Reproduce the listing below exactly, minus its pictures.
[Information shown]
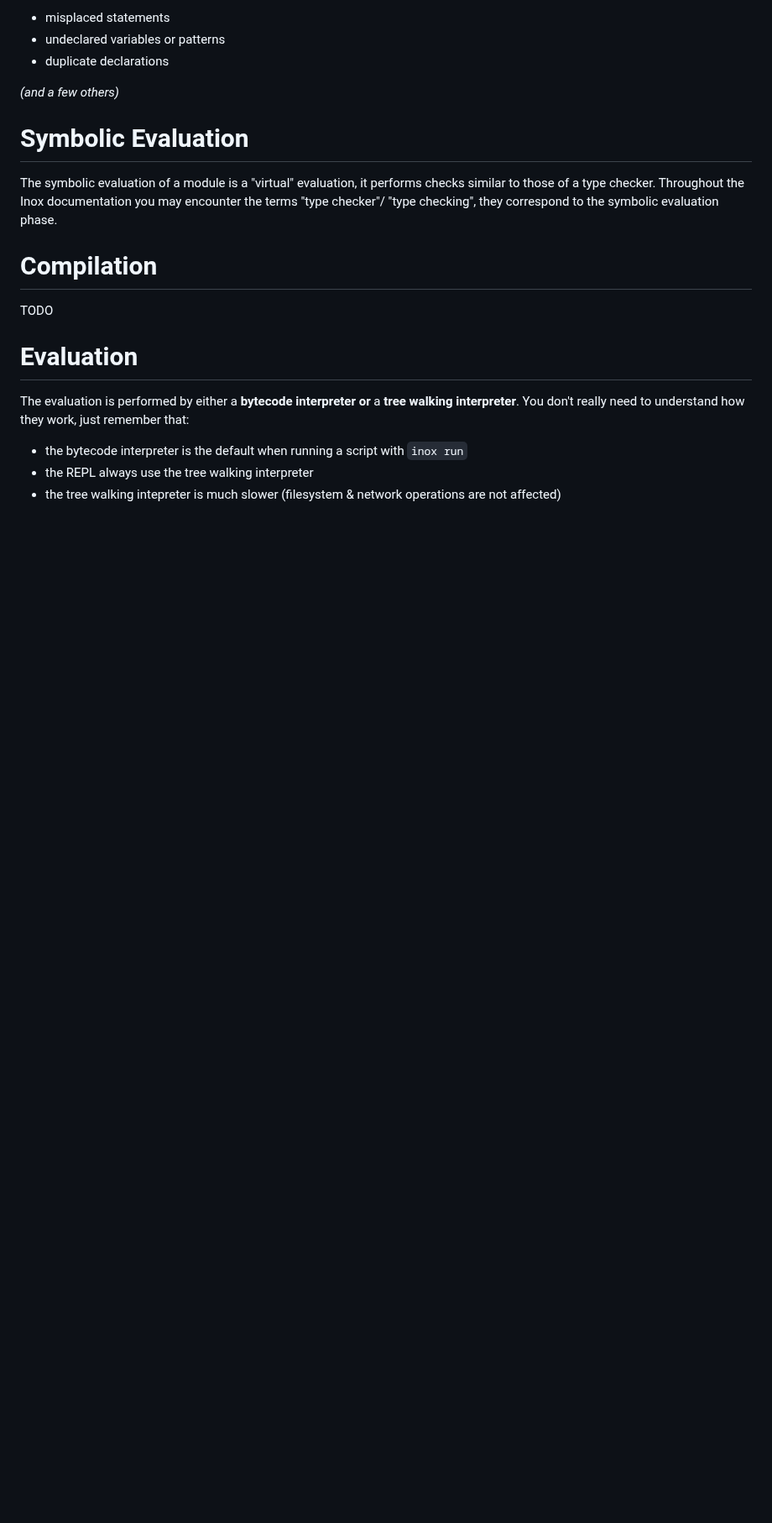
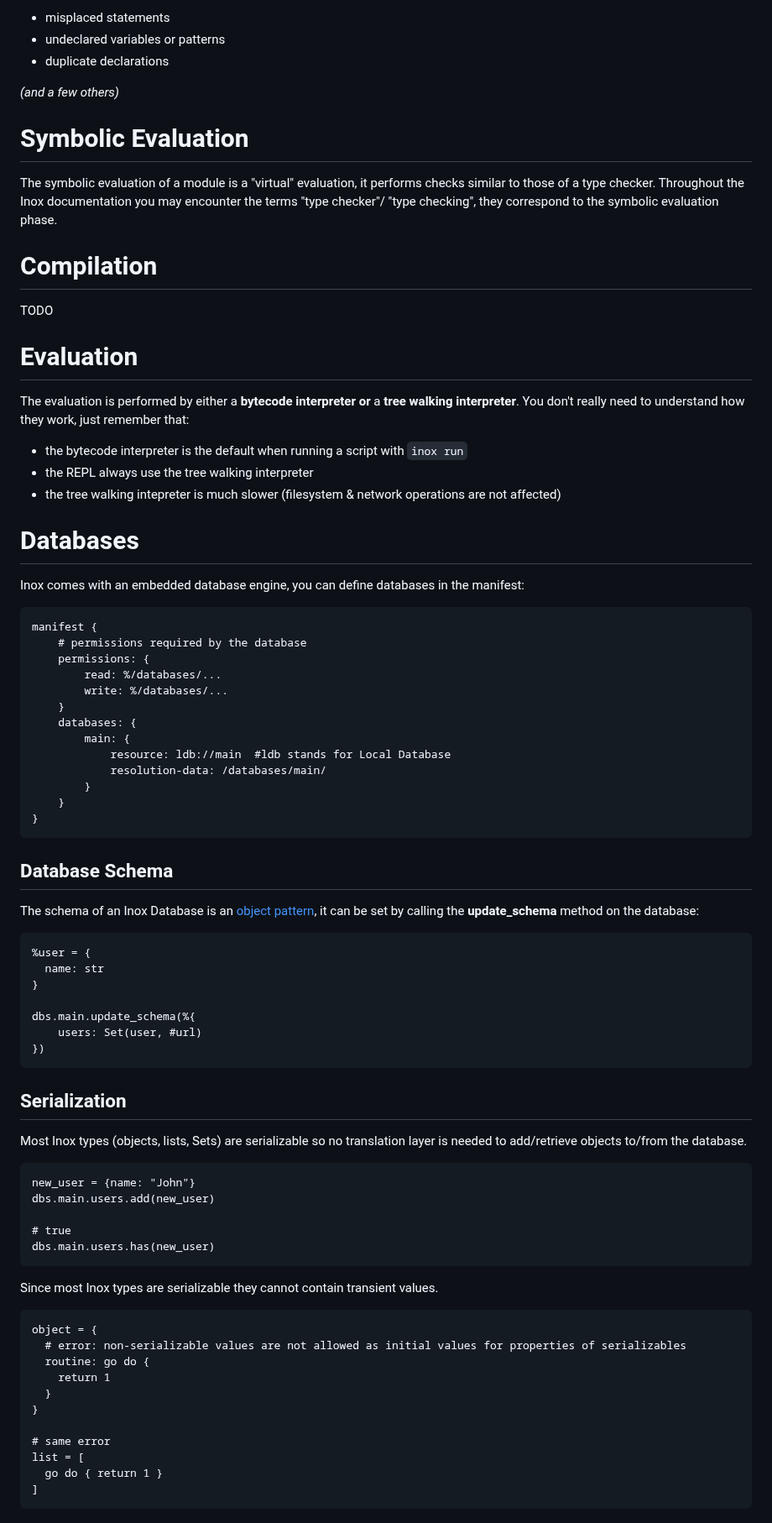
Before and after one commit to inoxlang/inox, a Markdown page: docs/language-basics.md, the part around one of its changes. Shown at 84% size. Drawn GitHub-style; blank space fills up the shorter version.

Commit message:
docs: update language-basics

````diff
--- a/docs/language-basics.md
+++ b/docs/language-basics.md
@@ -1014,3 +1018,65 @@ how they work, just remember that:
 - the bytecode interpreter is the default when running a script with `inox run`
 - the REPL always use the tree walking interpreter
 - the tree walking intepreter is much slower (filesystem & network operations are not affected)
+
+
+# Databases
+
+Inox comes with an embedded database engine, you can define databases in the manifest:
+```
+manifest {
+    # permissions required by the database
+    permissions: {
+        read: %/databases/...
+        write: %/databases/...
+    }
+    databases: {
+        main: {
+            resource: ldb://main  #ldb stands for Local Database
+            resolution-data: /databases/main/
+        }
+    }
+}
+```
+
+## Database Schema
+
+The schema of an Inox Database is an [object pattern](#object-patterns), it can be
+set by calling the **update_schema** method on the database:
+```
+%user = {
+  name: str
+}
+
+dbs.main.update_schema(%{
+    users: Set(user, #url)
+})
+```
+
+## Serialization
+
+Most Inox types (objects, lists, Sets) are serializable so no translation layer is
+needed to add/retrieve objects to/from the database.
+
+```
+new_user = {name: "John"}
+dbs.main.users.add(new_user)
+
+# true
+dbs.main.users.has(new_user)
+```
+
+Since most Inox types are serializable they cannot contain transient values.
+```
+object = {
+  # error: non-serializable values are not allowed as initial values for properties of serializables
+  routine: go do {
+    return 1
+  }
+}
+
+# same error
+list = [
+  go do { return 1 }
+]
+```
````
Also changed, not shown: other parts of docs/language-basics.md (+4 -0 lines).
[/Information shown]
Response for this exercise:
Before and after one commit to inoxlang/inox, a Markdown page: docs/language-basics.md, the part around one of its changes. Shown at 84% size. Drawn GitHub-style; blank space fills up the shorter version.

Commit message:
docs: update language-basics

````diff
--- a/docs/language-basics.md
+++ b/docs/language-basics.md
@@ -1014,3 +1018,65 @@ how they work, just remember that:
 - the bytecode interpreter is the default when running a script with `inox run`
 - the REPL always use the tree walking interpreter
 - the tree walking intepreter is much slower (filesystem & network operations are not affected)
+
+
+# Databases
+
+Inox comes with an embedded database engine, you can define databases in the manifest:
+```
+manifest {
+    # permissions required by the database
+    permissions: {
+        read: %/databases/...
+        write: %/databases/...
+    }
+    databases: {
+        main: {
+            resource: ldb://main  #ldb stands for Local Database
+            resolution-data: /databases/main/
+        }
+    }
+}
+```
+
+## Database Schema
+
+The schema of an Inox Database is an [object pattern](#object-patterns), it can be
+set by calling the **update_schema** method on the database:
+```
+%user = {
+  name: str
+}
+
+dbs.main.update_schema(%{
+    users: Set(user, #url)
+})
+```
+
+## Serialization
+
+Most Inox types (objects, lists, Sets) are serializable so no translation layer is
+needed to add/retrieve objects to/from the database.
+
+```
+new_user = {name: "John"}
+dbs.main.users.add(new_user)
+
+# true
+dbs.main.users.has(new_user)
+```
+
+Since most Inox types are serializable they cannot contain transient values.
+```
+object = {
+  # error: non-serializable values are not allowed as initial values for properties of serializables
+  routine: go do {
+    return 1
+  }
+}
+
+# same error
+list = [
+  go do { return 1 }
+]
+```
````
Also changed, not shown: other parts of docs/language-basics.md (+4 -0 lines).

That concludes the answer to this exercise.